**YOUR TASK**
Copy nothing but the lines from the opening of the entries through the line that contains "Also changed, not shown: parts of 15", exactly as written. Drop the pictures.

**EXTRACTED ENTRIES**
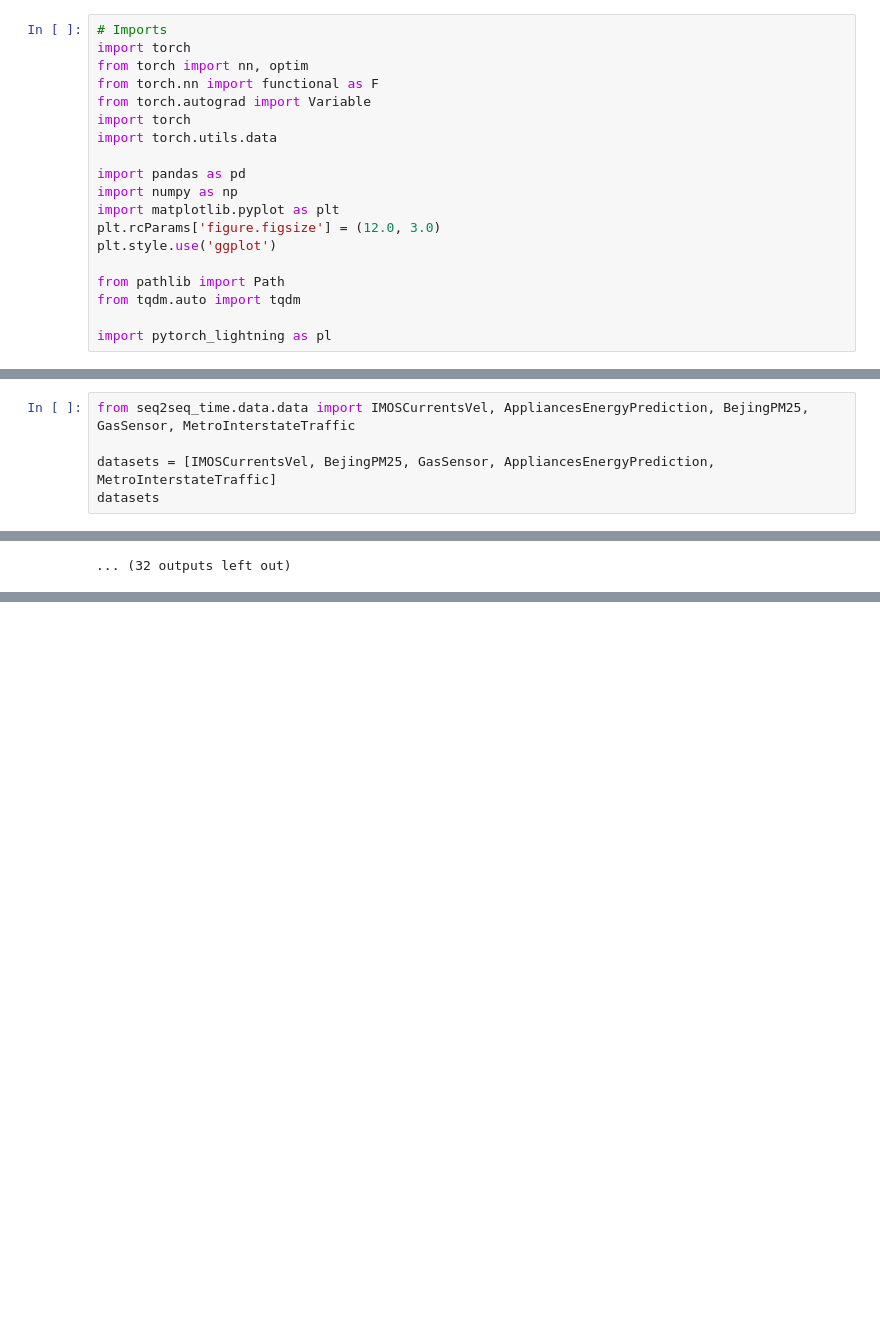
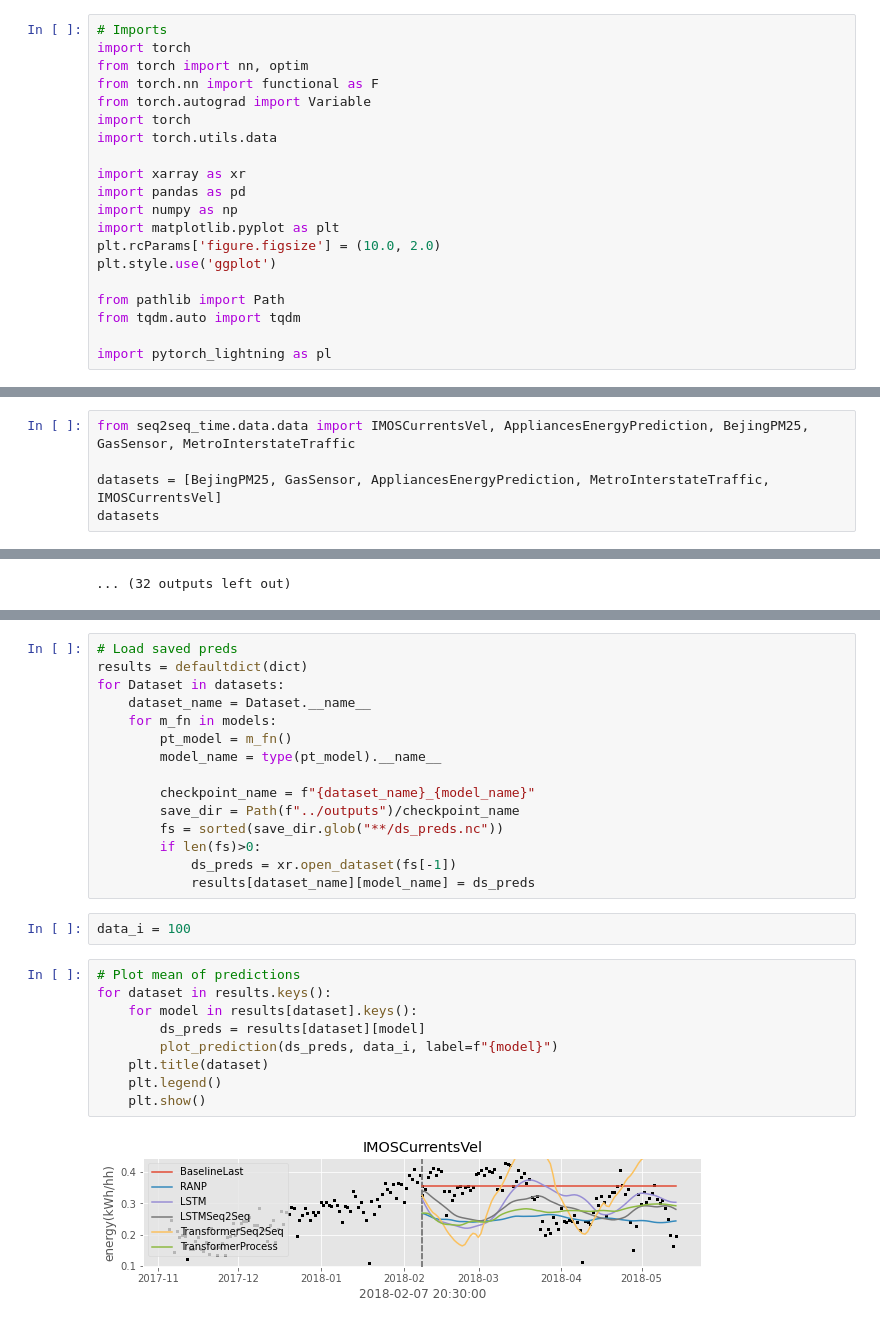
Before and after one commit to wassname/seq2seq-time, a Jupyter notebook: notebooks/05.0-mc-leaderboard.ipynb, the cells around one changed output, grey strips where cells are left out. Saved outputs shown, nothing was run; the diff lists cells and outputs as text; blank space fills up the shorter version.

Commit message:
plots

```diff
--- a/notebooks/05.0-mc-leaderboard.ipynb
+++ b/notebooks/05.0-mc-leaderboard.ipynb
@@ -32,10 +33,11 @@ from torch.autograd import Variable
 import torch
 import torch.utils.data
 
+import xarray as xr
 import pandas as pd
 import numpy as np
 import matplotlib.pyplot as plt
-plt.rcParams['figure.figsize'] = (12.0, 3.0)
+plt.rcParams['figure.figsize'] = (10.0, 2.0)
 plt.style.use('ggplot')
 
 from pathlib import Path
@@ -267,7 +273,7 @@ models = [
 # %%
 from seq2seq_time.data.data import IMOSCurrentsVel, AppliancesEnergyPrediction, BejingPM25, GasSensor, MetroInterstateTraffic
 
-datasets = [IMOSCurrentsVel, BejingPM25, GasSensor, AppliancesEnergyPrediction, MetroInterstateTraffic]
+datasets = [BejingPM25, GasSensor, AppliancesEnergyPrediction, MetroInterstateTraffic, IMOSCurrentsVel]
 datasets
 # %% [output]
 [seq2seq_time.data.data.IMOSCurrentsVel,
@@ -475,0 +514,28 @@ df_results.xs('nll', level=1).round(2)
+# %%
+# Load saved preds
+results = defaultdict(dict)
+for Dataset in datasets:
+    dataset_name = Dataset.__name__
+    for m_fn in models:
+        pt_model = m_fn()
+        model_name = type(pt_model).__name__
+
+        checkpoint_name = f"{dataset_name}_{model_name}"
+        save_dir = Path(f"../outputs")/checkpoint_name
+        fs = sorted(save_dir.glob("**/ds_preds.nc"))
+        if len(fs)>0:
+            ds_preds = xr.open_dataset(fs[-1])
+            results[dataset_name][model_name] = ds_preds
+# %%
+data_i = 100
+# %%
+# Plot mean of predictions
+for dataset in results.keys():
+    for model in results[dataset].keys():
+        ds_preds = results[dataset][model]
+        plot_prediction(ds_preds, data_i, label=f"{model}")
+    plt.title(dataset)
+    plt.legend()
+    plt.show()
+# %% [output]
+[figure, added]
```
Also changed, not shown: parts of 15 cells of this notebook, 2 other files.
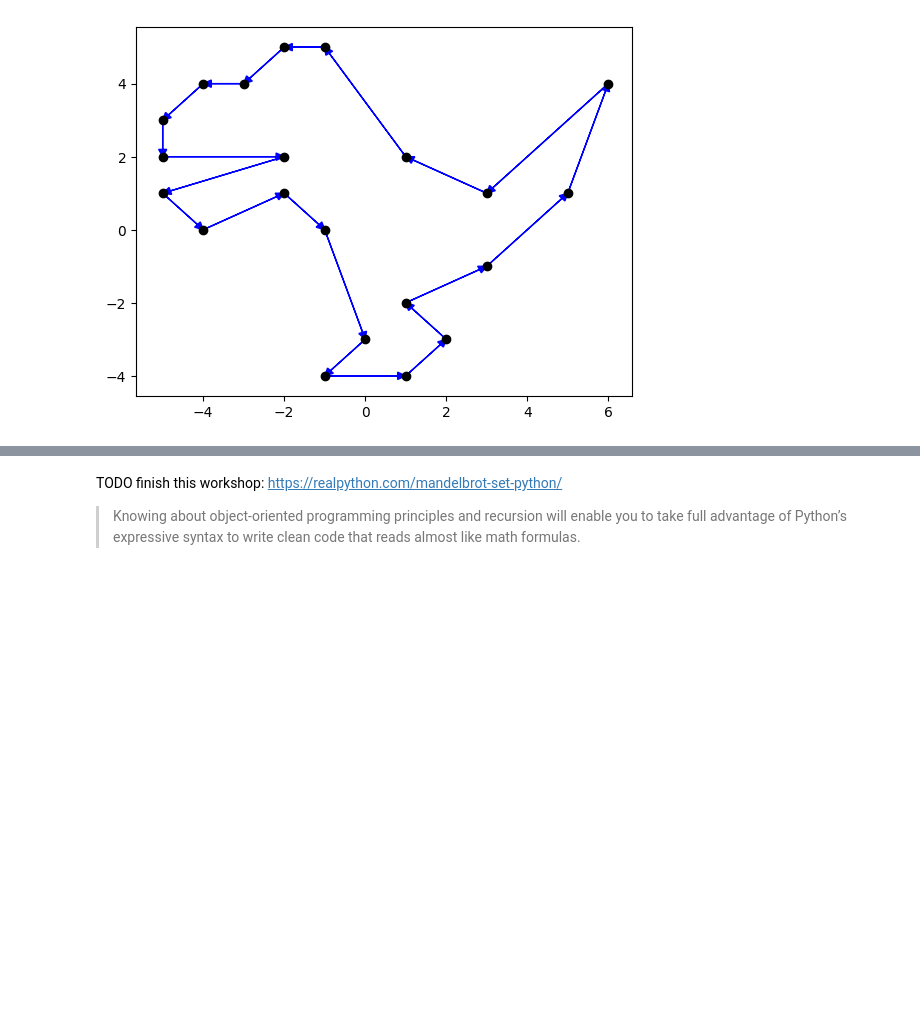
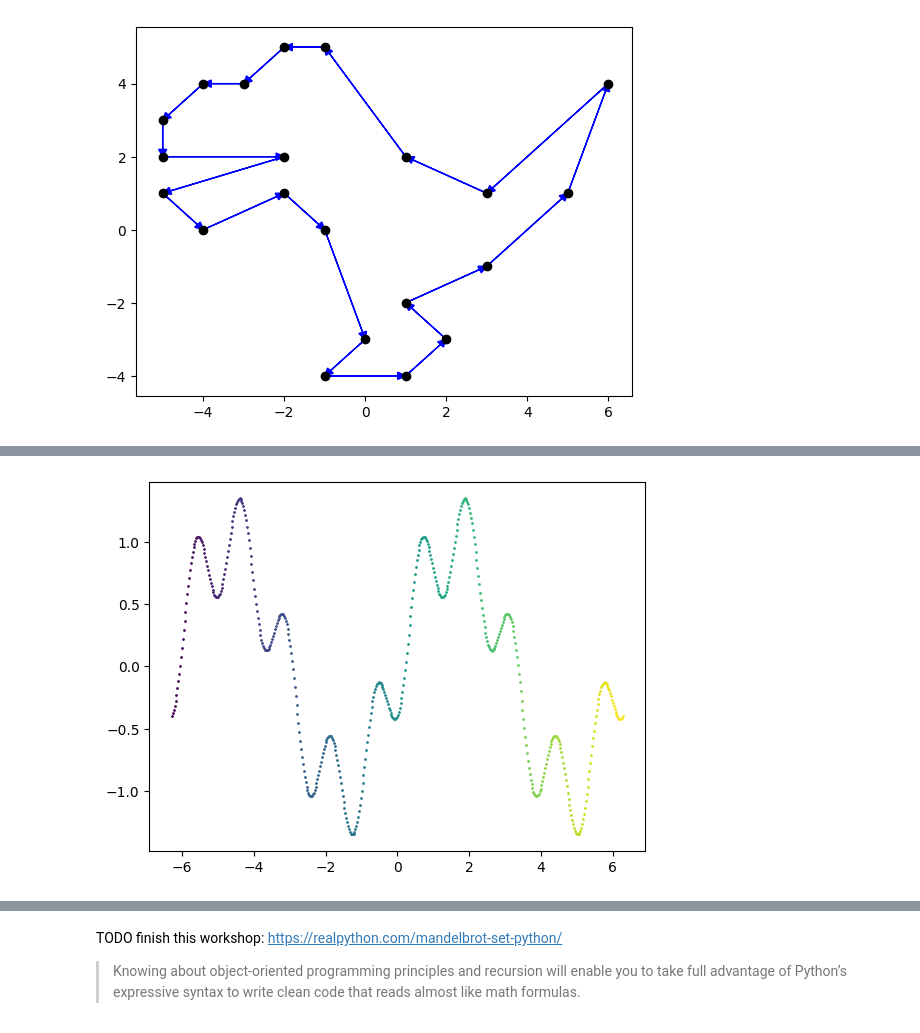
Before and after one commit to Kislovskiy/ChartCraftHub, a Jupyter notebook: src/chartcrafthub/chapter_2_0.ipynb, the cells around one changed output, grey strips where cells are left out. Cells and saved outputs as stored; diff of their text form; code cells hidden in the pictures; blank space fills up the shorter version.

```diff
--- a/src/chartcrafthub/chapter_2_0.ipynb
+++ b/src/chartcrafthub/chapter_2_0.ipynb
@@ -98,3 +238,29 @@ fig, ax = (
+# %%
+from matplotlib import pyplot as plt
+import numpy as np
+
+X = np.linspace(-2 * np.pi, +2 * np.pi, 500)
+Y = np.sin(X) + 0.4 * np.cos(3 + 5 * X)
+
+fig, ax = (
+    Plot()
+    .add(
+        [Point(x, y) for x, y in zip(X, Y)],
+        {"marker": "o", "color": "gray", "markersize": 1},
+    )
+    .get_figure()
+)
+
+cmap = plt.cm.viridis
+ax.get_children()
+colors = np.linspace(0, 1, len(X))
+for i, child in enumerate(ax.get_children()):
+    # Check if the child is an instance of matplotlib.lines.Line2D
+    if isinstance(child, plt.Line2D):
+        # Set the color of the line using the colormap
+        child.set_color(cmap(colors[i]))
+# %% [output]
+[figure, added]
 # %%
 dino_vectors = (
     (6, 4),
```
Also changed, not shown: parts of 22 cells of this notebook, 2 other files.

**WRITTEN SOLUTION**
Before and after one commit to wassname/seq2seq-time, a Jupyter notebook: notebooks/05.0-mc-leaderboard.ipynb, the cells around one changed output, grey strips where cells are left out. Saved outputs shown, nothing was run; the diff lists cells and outputs as text; blank space fills up the shorter version.

Commit message:
plots

```diff
--- a/notebooks/05.0-mc-leaderboard.ipynb
+++ b/notebooks/05.0-mc-leaderboard.ipynb
@@ -32,10 +33,11 @@ from torch.autograd import Variable
 import torch
 import torch.utils.data
 
+import xarray as xr
 import pandas as pd
 import numpy as np
 import matplotlib.pyplot as plt
-plt.rcParams['figure.figsize'] = (12.0, 3.0)
+plt.rcParams['figure.figsize'] = (10.0, 2.0)
 plt.style.use('ggplot')
 
 from pathlib import Path
@@ -267,7 +273,7 @@ models = [
 # %%
 from seq2seq_time.data.data import IMOSCurrentsVel, AppliancesEnergyPrediction, BejingPM25, GasSensor, MetroInterstateTraffic
 
-datasets = [IMOSCurrentsVel, BejingPM25, GasSensor, AppliancesEnergyPrediction, MetroInterstateTraffic]
+datasets = [BejingPM25, GasSensor, AppliancesEnergyPrediction, MetroInterstateTraffic, IMOSCurrentsVel]
 datasets
 # %% [output]
 [seq2seq_time.data.data.IMOSCurrentsVel,
@@ -475,0 +514,28 @@ df_results.xs('nll', level=1).round(2)
+# %%
+# Load saved preds
+results = defaultdict(dict)
+for Dataset in datasets:
+    dataset_name = Dataset.__name__
+    for m_fn in models:
+        pt_model = m_fn()
+        model_name = type(pt_model).__name__
+
+        checkpoint_name = f"{dataset_name}_{model_name}"
+        save_dir = Path(f"../outputs")/checkpoint_name
+        fs = sorted(save_dir.glob("**/ds_preds.nc"))
+        if len(fs)>0:
+            ds_preds = xr.open_dataset(fs[-1])
+            results[dataset_name][model_name] = ds_preds
+# %%
+data_i = 100
+# %%
+# Plot mean of predictions
+for dataset in results.keys():
+    for model in results[dataset].keys():
+        ds_preds = results[dataset][model]
+        plot_prediction(ds_preds, data_i, label=f"{model}")
+    plt.title(dataset)
+    plt.legend()
+    plt.show()
+# %% [output]
+[figure, added]
```
Also changed, not shown: parts of 15 cells of this notebook, 2 other files.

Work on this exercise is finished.